Research Normally, there’s never much to go in this section. Most of the fossil fish we feature here have, at best, a noteworthless career appearing in dry geographical lists of fish species found. With Lasanius (yes!) problematicus, there’s a twisty-turny tale of mild intrigue, momentary chin scratching and poor line drawings. Which for a Silurian fossil fish is as good as it gets. Lasanius problematicus was first described by Ramsay Heatley Traquair, a Scottish palaeontologist of some repute. Traquair originally figured and described Lasanius upside down but didn’t make much attempt to interpret the weird lateral rods and spines we have here. Later scientists, recognising the age and taxonomic position of these fish, posited that these rods and spines could be beginnings of the visceral skeleton and branchial arches, which in later fish became jaws so Lasanius could be the earliest or very early ancestors of far more interesting later fishes and the first animals to evolve the skeletons we know and love today. The problem with interpreting Lasanius caused palaeontologists some consternation, especially whether the lateral rods were internal support or external projections (Stetson 1927) and even legendary palaeontologist George Gaylord Simpson was hesitant to speculate if Lasanius truly represented a naked ancestral vertebrate (Simpson 1925). It wasn’t until 1958 that Francis Rex Parrington, the collector of this fossil and later Director of Cambridge University Museum of Zoology, that these lateral spines were interpreted not as gill arches but as supports for a primitive fin (Parrington 1958). Interestingly, this paper was published in 1958 in a special volume, Studies on Fossil Vertebrates, which was presented to our old friend D.M.S Watson who collected many of the specimens featured in this series. Given that Watson
stole would borrow specimens from Cambridge University Museum of Zoology for extended periods of times and Parrington collected this specimen and wrote the paper revising this odd structure, could this specimen have been figured or mentioned? Frustratingly, I’ve not been able to get hold of this paper in time for this to go out to check.
Unfortunately for Lasanius, better candidates for the earliest vertebrates have been discovered, including living hagfish and lampreys. Now Lasanius and the other anaspids are considered a derived group of jawless fish, and not the direct ancestors of vertebrates.
In Society Nothing says societal impact like this sad flickr photo of a Lasanius plaster model fallen off of its stand at the National Museums of Scotland. The symbolism of its fallen status as a potentially interesting fish is strong.
Preservation 2 (10 if you’re archaeologically inclined)
In Society 0
Parrington, F.R. (1958) On the nature of the anaspida. In Studies on Fossil Vertebrates (ed. T.S. Westoll), Athlone Press, London, pp. 108–28.
Simpson, G.G. (1926) New reconstruction of Lasanius.

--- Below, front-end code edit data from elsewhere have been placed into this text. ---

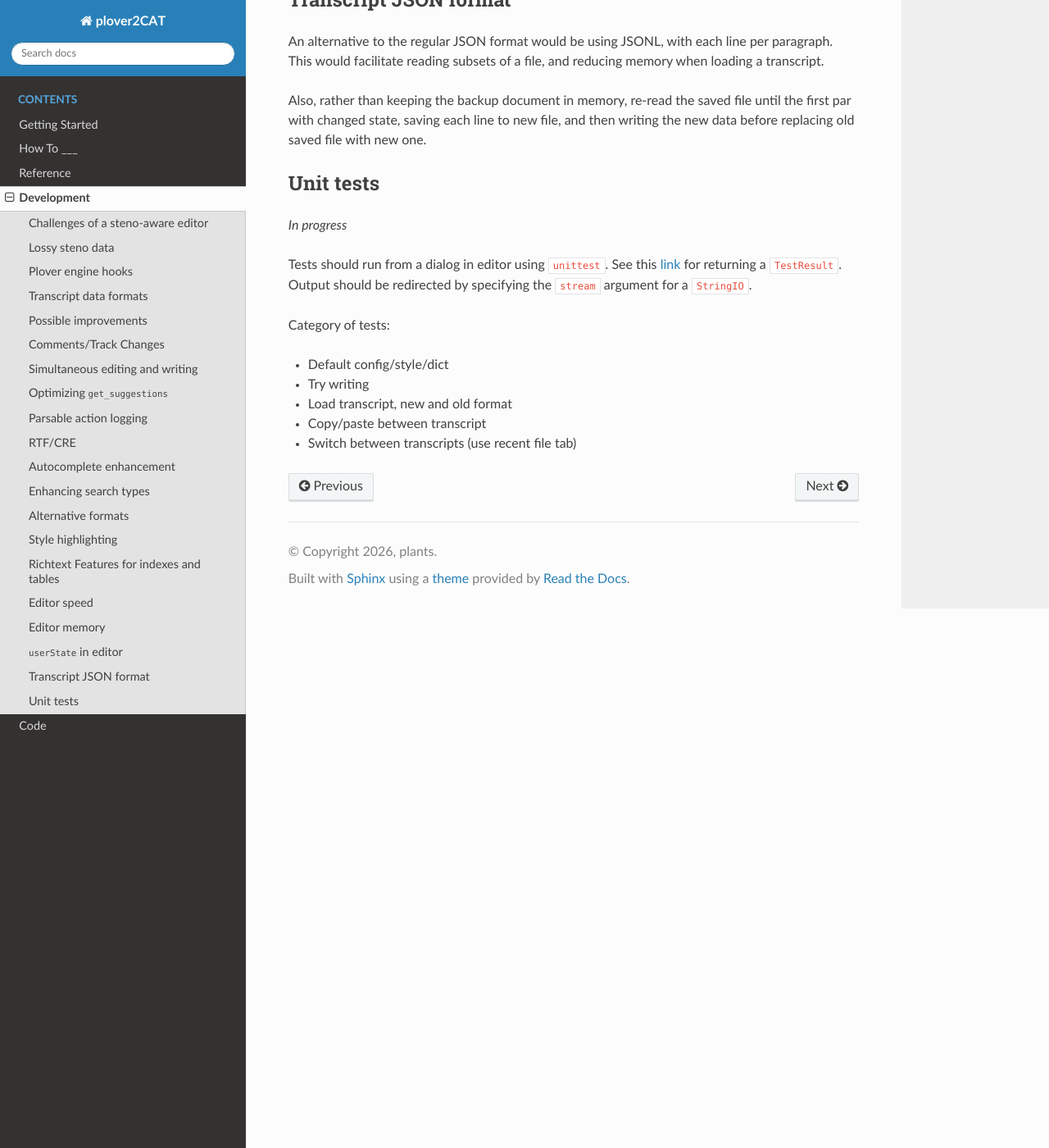
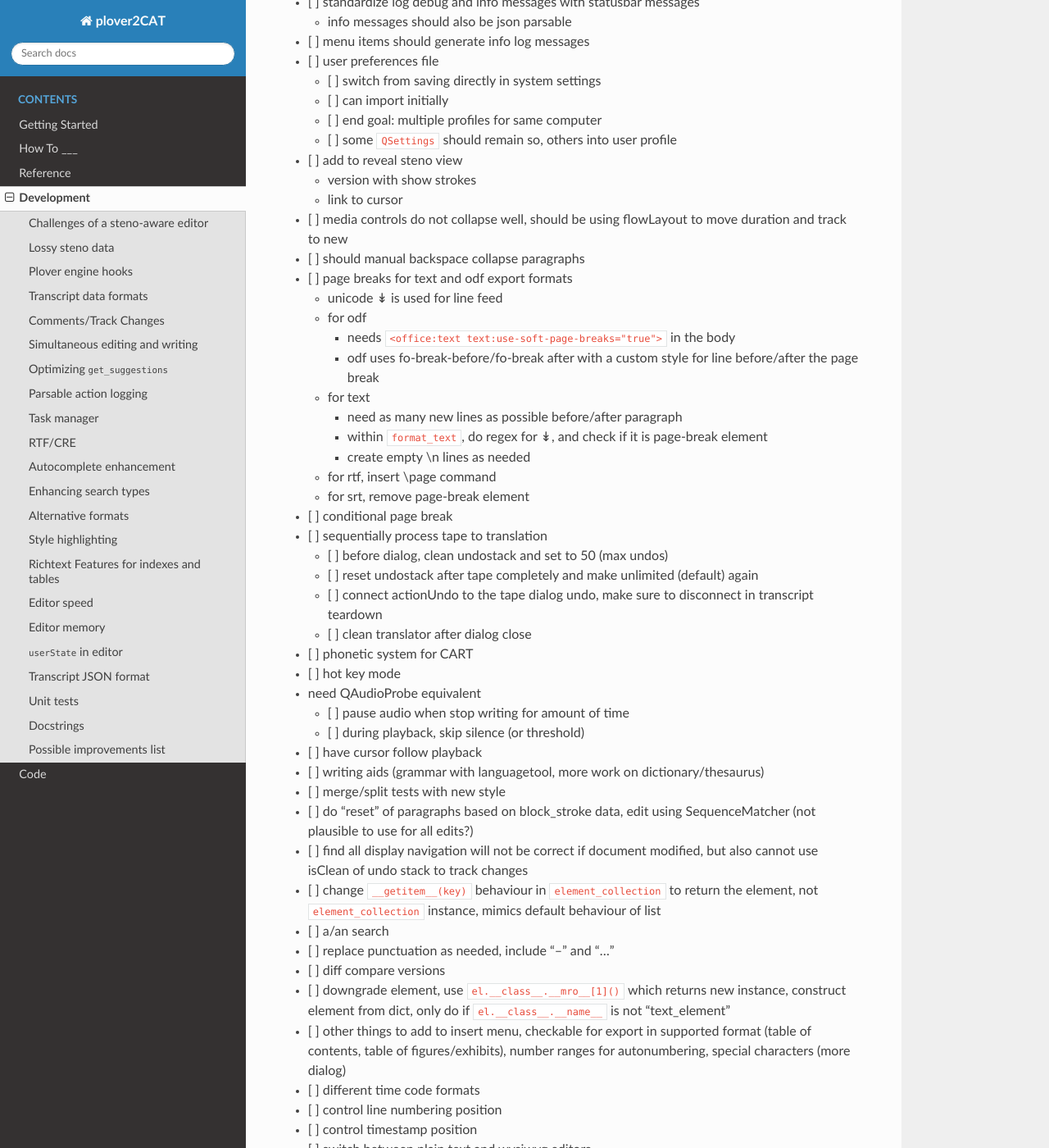
Before and after one commit to greenwyrt/plover2CAT, a Sphinx documentation site: the page built from docs/discussion/development.md, in a window 1280 px wide and 1400 px high, scrolled down 4625 px. Shown: the whole window at 82% size. Built offline with Sphinx 7.4.7 and the Read the Docs theme 3.1.0, drawn with Linux system fonts in a browser that asks for light colours; some of the changed text lies outside the part shown.

Commit message:
Update development.md

```diff
--- a/docs/discussion/development.md
+++ b/docs/discussion/development.md
@@ -75,6 +44,10 @@ Alternatively, set up separate threads to digest and report back the counter dic
 The log messages are not formatted consistently or easy to decipher.
 
 Then one could reconstruct transcript from logs.
+
+## Task manager
+
+Hook into either the action logs to replay
 
 ## RTF/CRE
 
@@ -157,3 +130,70 @@ Category of tests:
 - Load transcript, new and old format
 - Copy/paste between transcript
 - Switch between transcripts (use recent file tab)
+
+## Docstrings
+
+Functions and class methods should be fully documented.
+
+`PloverCATWindow` should accept arguments for methods that need dialog input. Modification should be handed off to `TextEditor`
+
+## Possible improvements list
+
+- [ ] standardize log debug and info messages with statusbar messages
+    - info messages should also be json parsable
+
+- [ ] menu items should generate info log messages
+
+- [ ] user preferences file
+    - [ ] switch from saving directly in system settings
+    - [ ] can import initially
+    - [ ] end goal: multiple profiles for same computer
+    - [ ] some `QSettings` should remain so, others into user profile
+
+- [ ] add to reveal steno view
+    - version with show strokes
+    - link to cursor
+
+- [ ] media controls do not collapse well, should be using flowLayout to move duration and track to new
+
+- [ ] should manual backspace collapse paragraphs
+
+- [ ] page breaks for text and odf export formats
+    - unicode ↡ is used for line feed
+    - for odf
+        - needs `<office:text text:use-soft-page-breaks="true">` in the body
+        - odf uses fo-break-before/fo-break after with a custom style for line before/after the page break
+    - for text
+        - need as many new lines as possible before/after paragraph
+        - within `format_text`, do regex for ↡, and check if it is page-break element
+        - create empty \n lines as needed
+    - for rtf, insert \page command
+    - for srt, remove page-break element
+
+- [ ] conditional page break
+- [ ] sequentially process tape to translation
+    - [ ] before dialog, clean undostack and set to 50 (max undos)
+    - [ ] reset undostack after tape completely and make unlimited (default) again
+    - [ ] connect actionUndo to the tape dialog undo, make sure to disconnect in transcript teardown
+    - [ ] clean translator after dialog close
+- [ ] phonetic system for CART
+- [ ] hot key mode
+- need QAudioProbe equivalent
+    - [ ] pause audio when stop writing for amount of time
+    - [ ] during playback, skip silence (or threshold)
+- [ ] have cursor follow playback
+- [ ] writing aids (grammar with languagetool, more work on dictionary/thesaurus)
+- [ ] merge/split tests with new style
+- [ ] do "reset" of paragraphs based on block_stroke data, edit using SequenceMatcher (not plausible to use for all edits?)
+- [ ] find all display navigation will not be correct if document modified, but also cannot use isClean of undo stack to track changes
+- [ ] change `__getitem__(key)` behaviour in `element_collection` to return the element, not `element_collection` instance, mimics default behaviour of list
+- [ ] a/an search
+- [ ] replace punctuation as needed, include "--" and "..."
+- [ ] diff compare versions
+- [ ] downgrade element, use `el.__class__.__mro__[1]()` which returns new instance, construct element from dict, only do if `el.__class__.__name__` is not "text_element"
+- [ ] other things to add to insert menu, checkable for export in supported format (table of contents, table of figures/exhibits), number ranges for autonumbering, special characters (more dialog)
+- [ ] different time code formats
+- [ ] control line numbering position
+- [ ] control timestamp position
+- [ ] switch between plain text and wysiwyg editors
+- [ ] custom scripts for keyboard editing shortcuts
```
Also changed, not shown: other parts of docs/discussion/development.md (+0 -31 lines).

Bulletin of the Geological Society of America, 37, 397–402.
Stetson, H. C. (1927) Lasanius and the Problem of Vertebrate Origin. The Journal of Geology 35 (3). University of Chicago Press: 247–63.
UPDATE 26/02/2016 Updated a few typos that managed to sneak through the editing machine.